In Luke 22:42-44, we read Father, if you are willing, take this cup from me; yet not my will, but yours be done.” An angel from heaven appeared to him and strengthened him. And being in anguish, he prayed more earnestly, and his sweat was like drops of blood falling to the ground.
When Jesus was at the garden of Gethsemane he was in anguish about the cup He was going to have to drink on all the nations’ behalf. His anxiety has also been described by a sudden shocking awareness of the horror that this cup contains. This was the cup described in Jeremiah 25:15 The Cup of God’s Wrath! This is what the LORD, the God of Israel, said to me: “Take from my hand this cup filled with the wine of my wrath and make all the nations to whom I send you drink it. We remind ourselves again Jesus drank the cup of wrath so that we might have the cup of the Father’s joy.

When Jesus was at the garden of Gethsemane he was in anguish about the cup He was going to have to drink on all the nations' behalf. His anxiety has also been described by a sudden shocking awareness of the horror that this cup contains. This was the cup described in Jeremiah 25:15 The Cup of God's Wrath! This is what the LORD, the God of Israel, said to me: ''Take from my hand this cup filled with the wine of my wrath and make all the nations to whom I send you drink it. We remind ourselves again Jesus drank the cup of wrath so that we might have the cup of the Father's joy.
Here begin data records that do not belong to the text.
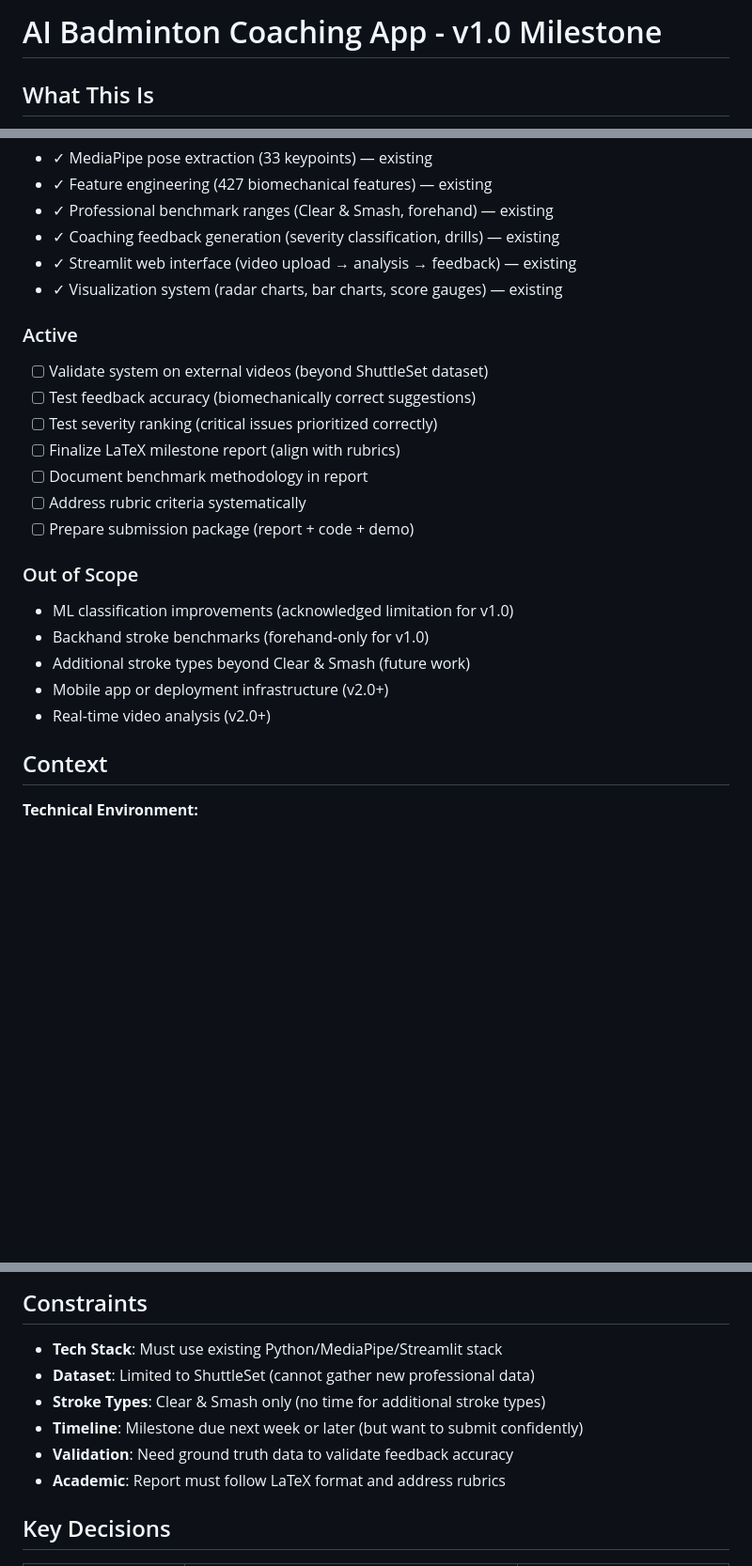
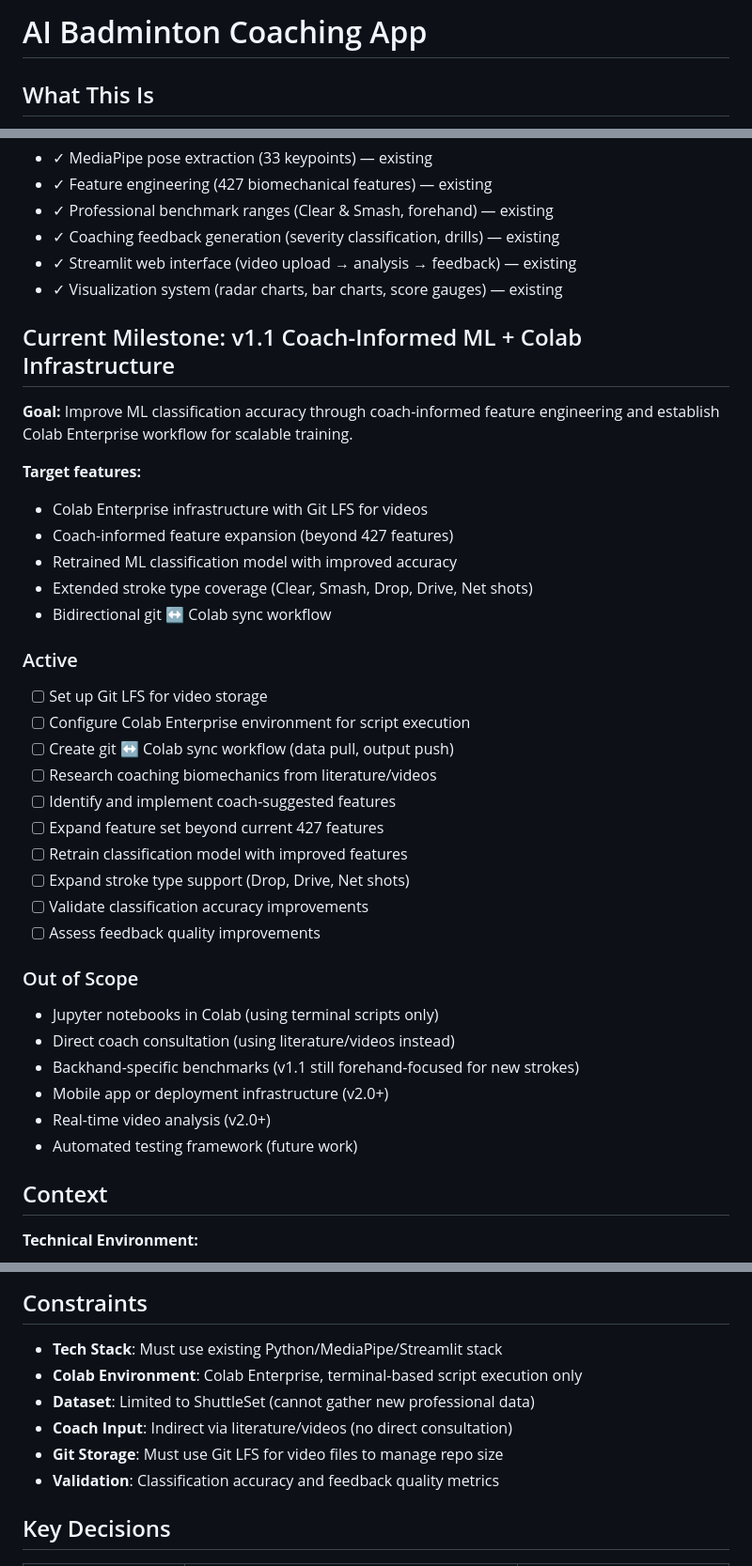
Before and after one commit to paulgk/iti123_v2, a Markdown page: .planning/PROJECT.md, 3 parts joined by grey strips. Shown at 94% size. GitHub-like rendering; blank space fills up the shorter version.

Commit message:
docs: start milestone v1.1 Coach-Informed ML + Colab Infrastructure

```diff
--- a/.planning/PROJECT.md
+++ b/.planning/PROJECT.md
@@ -1,4 +1,4 @@
-# AI Badminton Coaching App - v1.0 Milestone
+# AI Badminton Coaching App
 
 ## What This Is
 
@@ -19,23 +19,38 @@ Analyze an input video and give accurate, actionable feedback on how to improve
 - ✓ Streamlit web interface (video upload → analysis → feedback) — existing
 - ✓ Visualization system (radar charts, bar charts, score gauges) — existing
 
+## Current Milestone: v1.1 Coach-Informed ML + Colab Infrastructure
+
+**Goal:** Improve ML classification accuracy through coach-informed feature engineering and establish Colab Enterprise workflow for scalable training.
+
+**Target features:**
+- Colab Enterprise infrastructure with Git LFS for videos
+- Coach-informed feature expansion (beyond 427 features)
+- Retrained ML classification model with improved accuracy
+- Extended stroke type coverage (Clear, Smash, Drop, Drive, Net shots)
+- Bidirectional git ↔ Colab sync workflow
+
 ### Active
 
-- [ ] Validate system on external videos (beyond ShuttleSet dataset)
-- [ ] Test feedback accuracy (biomechanically correct suggestions)
-- [ ] Test severity ranking (critical issues prioritized correctly)
-- [ ] Finalize LaTeX milestone report (align with rubrics)
-- [ ] Document benchmark methodology in report
-- [ ] Address rubric criteria systematically
-- [ ] Prepare submission package (report + code + demo)
+- [ ] Set up Git LFS for video storage
+- [ ] Configure Colab Enterprise environment for script execution
+- [ ] Create git ↔ Colab sync workflow (data pull, output push)
+- [ ] Research coaching biomechanics from literature/videos
+- [ ] Identify and implement coach-suggested features
+- [ ] Expand feature set beyond current 427 features
+- [ ] Retrain classification model with improved features
+- [ ] Expand stroke type support (Drop, Drive, Net shots)
+- [ ] Validate classification accuracy improvements
+- [ ] Assess feedback quality improvements
 
 ### Out of Scope
 
-- ML classification improvements (acknowledged limitation for v1.0)
-- Backhand stroke benchmarks (forehand-only for v1.0)
-- Additional stroke types beyond Clear & Smash (future work)
+- Jupyter notebooks in Colab (using terminal scripts only)
+- Direct coach consultation (using literature/videos instead)
+- Backhand-specific benchmarks (v1.1 still forehand-focused for new strokes)
 - Mobile app or deployment infrastructure (v2.0+)
 - Real-time video analysis (v2.0+)
+- Automated testing framework (future work)
 
 ## Context
 
@@ -66,11 +81,11 @@ Analyze an input video and give accurate, actionable feedback on how to improve
 ## Constraints
 
 - **Tech Stack**: Must use existing Python/MediaPipe/Streamlit stack
+- **Colab Environment**: Colab Enterprise, terminal-based script execution only
 - **Dataset**: Limited to ShuttleSet (cannot gather new professional data)
-- **Stroke Types**: Clear & Smash only (no time for additional stroke types)
-- **Timeline**: Milestone due next week or later (but want to submit confidently)
-- **Validation**: Need ground truth data to validate feedback accuracy
-- **Academic**: Report must follow LaTeX format and address rubrics
+- **Coach Input**: Indirect via literature/videos (no direct consultation)
+- **Git Storage**: Must use Git LFS for video files to manage repo size
+- **Validation**: Classification accuracy and feedback quality metrics
 
 ## Key Decisions
 
```
Also changed, not shown: other parts of .planning/PROJECT.md (+1 -1 lines), .planning/STATE.md (added, +41 -0 lines).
He drank this horrible for us, the nations, so that we might be reconciled with our Righteous Father and that we become co-heirs with Him to share the Glory of this whole universe but most of all to share His own Glory, His Love, His Joy, His Peace. Are the things we are living for worth Christ dying for? Are we committing to Him to live a life of righteousness and in the process showing all nations His glory by vowing to Him, “Not my will, but you will be done”. When we do His glory will be reflected through us. Let us all earn this precious gift and be worthy of  this great sacrifice, a sacrifice that only a truly Righteous God and a truly Loving God can deliver to reconcile us all back to Him. To Him be the Glory forever and ever,
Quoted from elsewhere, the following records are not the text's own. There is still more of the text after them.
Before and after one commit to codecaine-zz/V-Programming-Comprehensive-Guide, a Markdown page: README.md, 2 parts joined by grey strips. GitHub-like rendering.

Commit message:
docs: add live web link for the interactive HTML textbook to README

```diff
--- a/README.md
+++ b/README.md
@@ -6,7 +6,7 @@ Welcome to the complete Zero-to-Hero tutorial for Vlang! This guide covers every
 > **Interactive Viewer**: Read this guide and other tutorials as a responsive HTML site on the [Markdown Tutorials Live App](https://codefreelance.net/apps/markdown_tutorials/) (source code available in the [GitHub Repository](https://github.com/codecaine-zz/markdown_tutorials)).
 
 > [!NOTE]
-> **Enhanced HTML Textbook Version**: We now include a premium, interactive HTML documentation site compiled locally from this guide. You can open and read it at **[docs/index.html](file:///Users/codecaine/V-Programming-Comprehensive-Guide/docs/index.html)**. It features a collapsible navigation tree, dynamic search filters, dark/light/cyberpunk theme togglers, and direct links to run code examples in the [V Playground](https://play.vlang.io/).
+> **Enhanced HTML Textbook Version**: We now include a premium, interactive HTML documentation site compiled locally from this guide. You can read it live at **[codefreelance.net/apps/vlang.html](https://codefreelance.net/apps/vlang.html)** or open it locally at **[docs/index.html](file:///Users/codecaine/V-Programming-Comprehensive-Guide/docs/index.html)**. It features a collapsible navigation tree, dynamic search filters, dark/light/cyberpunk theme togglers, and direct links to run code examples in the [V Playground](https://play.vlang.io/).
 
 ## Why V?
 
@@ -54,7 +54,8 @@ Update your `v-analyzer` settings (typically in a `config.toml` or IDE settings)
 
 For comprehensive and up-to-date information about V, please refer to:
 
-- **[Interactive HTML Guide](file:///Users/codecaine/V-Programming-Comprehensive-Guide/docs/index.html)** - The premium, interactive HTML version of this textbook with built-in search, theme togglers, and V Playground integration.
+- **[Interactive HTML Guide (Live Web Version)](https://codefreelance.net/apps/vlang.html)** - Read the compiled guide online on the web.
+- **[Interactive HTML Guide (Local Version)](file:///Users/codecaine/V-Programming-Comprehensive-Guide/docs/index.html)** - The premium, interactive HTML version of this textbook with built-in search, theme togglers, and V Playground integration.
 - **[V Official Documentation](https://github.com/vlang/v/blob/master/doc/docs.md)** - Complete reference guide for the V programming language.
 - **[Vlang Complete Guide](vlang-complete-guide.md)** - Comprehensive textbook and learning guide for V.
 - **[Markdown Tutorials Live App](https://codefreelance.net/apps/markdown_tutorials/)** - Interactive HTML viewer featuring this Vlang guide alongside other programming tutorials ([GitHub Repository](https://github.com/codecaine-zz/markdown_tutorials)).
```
• I am indebted to books by, David Pawson, John Piper, Timothy Keller, A.W. Tozer, Martin Lloyd Jones and many others whose writings and teachings have enriched me in understanding the glory of our God.